Hospice aides provide care for individuals who are not able to take care of day-to-day tasks on their own near the end of their life. These tasks include a variety of assistive measures, from household to medical needs. Hospice care is often provided at the home of the patient with the support of their family members, but sometimes it can be offered at a hospice facility. A hospice aide serves the patients under the supervision of the physician and registered nurse.
Hospice aides not only provide palliative care for their patients, but also often offer emotional support to their family members. As previously stated, the services that hospice aides provide for their patients are very broad in nature.
You need to fulfill the physical needs of the patient by doing things like shifting the patient from bed to chair, transporting them to and from different places, assisting them in motion exercises, etc.
If you are working as a hospice aide in the patient’s home, you have to do some housekeeping like making beds, cooking, doing the dishes, removing garbage, and doing laundry.
As a hospice aide, you are expected to be a good listener and provide emotional support to the family members of the patient.
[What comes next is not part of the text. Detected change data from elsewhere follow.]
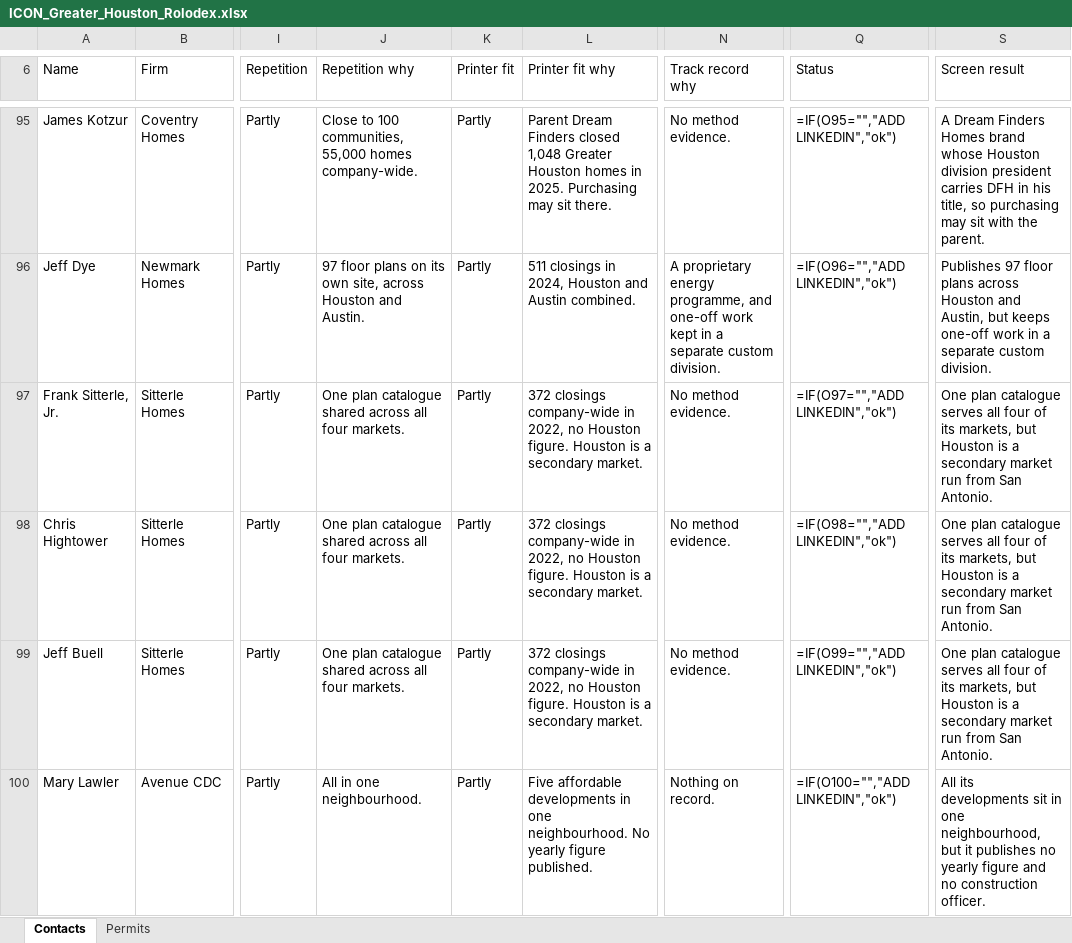
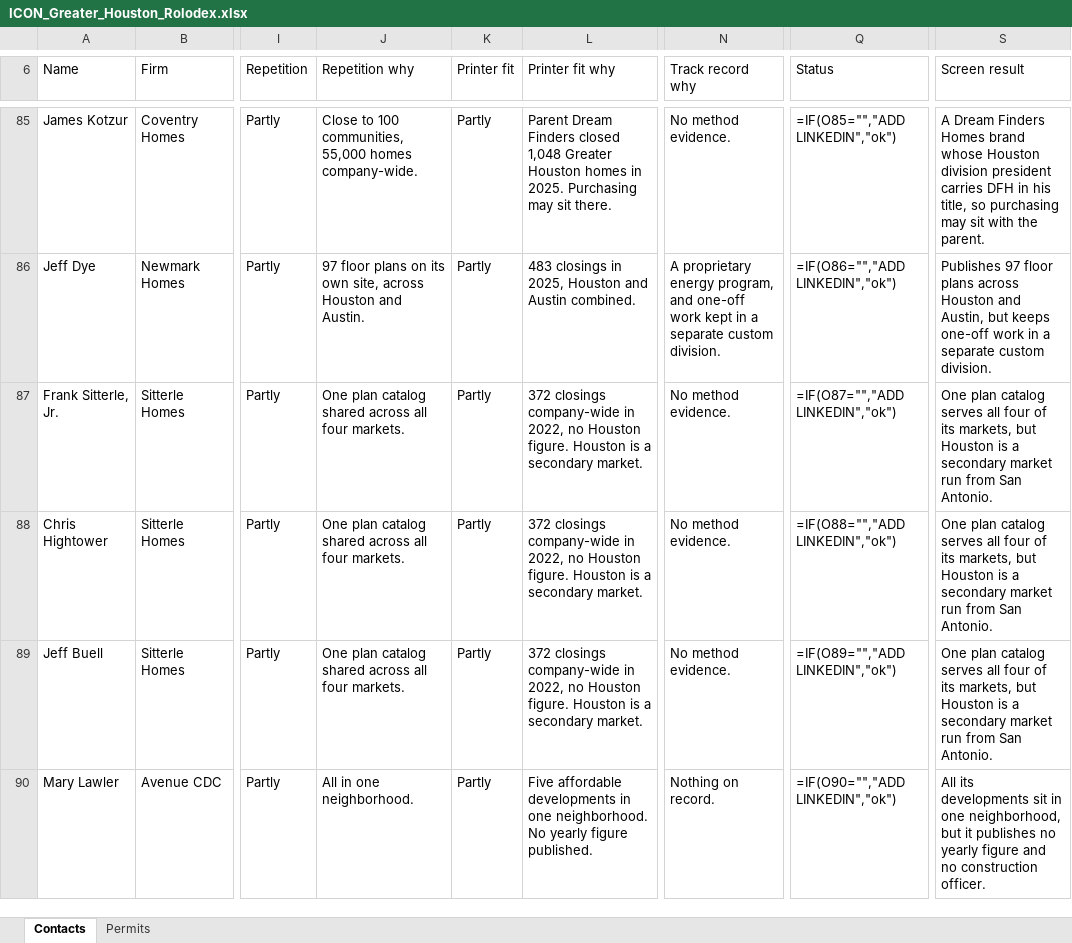
Before and after one commit to ibarzabalhec/houston-3d-rolodex, an Excel workbook: docs/ICON_Greater_Houston_Rolodex.xlsx, sheet Contacts, drawn as a sheet; only a part is shown, gaps mark what is left out; values as stored, in another font and other column widths than the file's, no cell formats; formulas without a stored value are shown as written; addresses are those after the commit; the diff covers the shown part only; the diff names each change by its address in the sheet, - before the commit and + after, or states it on an @@ line.

```diff
--- a/docs/ICON_Greater_Houston_Rolodex.xlsx (sheet Contacts)
+++ b/docs/ICON_Greater_Houston_Rolodex.xlsx (sheet Contacts)
-Q85 (Status): =IF(O95="","ADD LINKEDIN","ok")
+Q85 (Status): =IF(O85="","ADD LINKEDIN","ok")
-L86 (Printer fit why): 511 closings in 2024, Houston and…
+L86 (Printer fit why): 483 closings in 2025, Houston and…
-N86 (Track record why): …proprietary energy programme, and one-off…
+N86 (Track record why): …proprietary energy program, and one-off…
-Q86 (Status): =IF(O96="","ADD LINKEDIN","ok")
+Q86 (Status): =IF(O86="","ADD LINKEDIN","ok")
-J87:J89 (Repetition why): One plan catalogue shared across…
+J87:J89 (Repetition why): One plan catalog shared across…
-Q87 (Status): =IF(O97="","ADD LINKEDIN","ok")
+Q87 (Status): =IF(O87="","ADD LINKEDIN","ok")
-S87:S89 (Screen result): One plan catalogue serves all…
+S87:S89 (Screen result): One plan catalog serves all…
-Q88 (Status): =IF(O98="","ADD LINKEDIN","ok")
+Q88 (Status): =IF(O88="","ADD LINKEDIN","ok")
-Q89 (Status): =IF(O99="","ADD LINKEDIN","ok")
+Q89 (Status): =IF(O89="","ADD LINKEDIN","ok")
-J90 (Repetition why): All in one neighbourhood.
+J90 (Repetition why): All in one neighborhood.
-L90 (Printer fit why): …in one neighbourhood. No yearly…
+L90 (Printer fit why): …in one neighborhood. No yearly…
-Q90 (Status): =IF(O100="","ADD LINKEDIN","ok")
+Q90 (Status): =IF(O90="","ADD LINKEDIN","ok")
-S90 (Screen result): …in one neighbourhood, but it…
+S90 (Screen result): …in one neighborhood, but it…
```
Also changed, not shown: 34 added rows, 34 removed rows and 383 edited cells elsewhere in this sheet, cell formats, docs/DFW_Rolodex.xlsx, 16 other files.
Sometimes the friends and family of patients ask medical questions about the health of the client. You may not be able to answer these questions properly, but it is your job to listen to their concerns and assure them that you are providing your best care and following the plan decided upon by the doctors and nurses. You can also put the family members in contact with the appropriate medical personnel so they can get answers to their questions.
A hospice aide is an integral part of the team in many hospice agencies and is expected to attend meetings that involve discussion of the patient’s health and care plan. You must keep an up-to-date medical report, including the patient’s state of mind, food and liquid intake and output, vital signs, blood pressure, pulse rate, and temperature. You can make your own recommendations during the meeting.
A hospice nurse aide takes care of proper grooming and hygiene for patients. They help patients with brushing, bathing, dressing, and feeding. They also provide nail and dental care to the clients, and change diapers and linens when necessary.
Hospice aides ensure that their patients take their medications on time, and provide day-to-day basic medical care. They start IV fluids whenever needed by the patient, but they are not allowed to administer injections. Some other responsibilities include checking port lines, maintaining breathing tubes, providing enemas, and catheter care. Their duties in this realm will depend on the needs of each patient.
A hospice aide also supervises the nutritional and supplement needs of their patients. Some medical treatments and medications may cause loss of appetite in patients, and they may find it difficult to eat. The hospice aide determines the appropriate amount of liquid and food intake (with consultation from the appropriate medical personnel) for the patient and encourages nutritional intake by serving small meals frequently.
According to the BLS, the average income of a Certified Home Health Aide was $12.18 per hour and $25,330 per year as of May 2018. Meanwhile, hospice CNAs may make slightly more than CHHAs on average, due to their additional credentials. The average CNA salary is also higher at roughly $27,000 per year.
The projected job growth for Hospice Aides from 2018 to 2028 is 36%. This is much faster than average job growth for a profession.
In addition to basic CNA skills, some valuable soft skills for hospice aides are:
There are two major categories of hospice aides: CHHAs (Certified Home Health Aides) and Hospice CNAs (Certified Nursing Assistants).
A Certified Home Health Aide primarily takes on the role of helping their patients with day-to-day tasks such as housekeeping and personal hygiene, although they do monitor and report on the patient’s condition. They are not required to receive any generalized higher education, although they may be required to pass a training course, depending on what state they are in. It is also possible to receive national certification from the National Association of Home Care and Hospice.
Hospice CNAs are similar to CHHAs, but they have more medical training, and their duties are therefore often more medical in nature. CNAs work in a variety of healthcare settings, not just hospice care, including hospitals and various inpatient facilities. In order to become a CNA, you have to complete your state’s certification requirements, which will involve a state-approved training program and exam. You will then have to complete continuing education requirements and renew your license per state guidelines.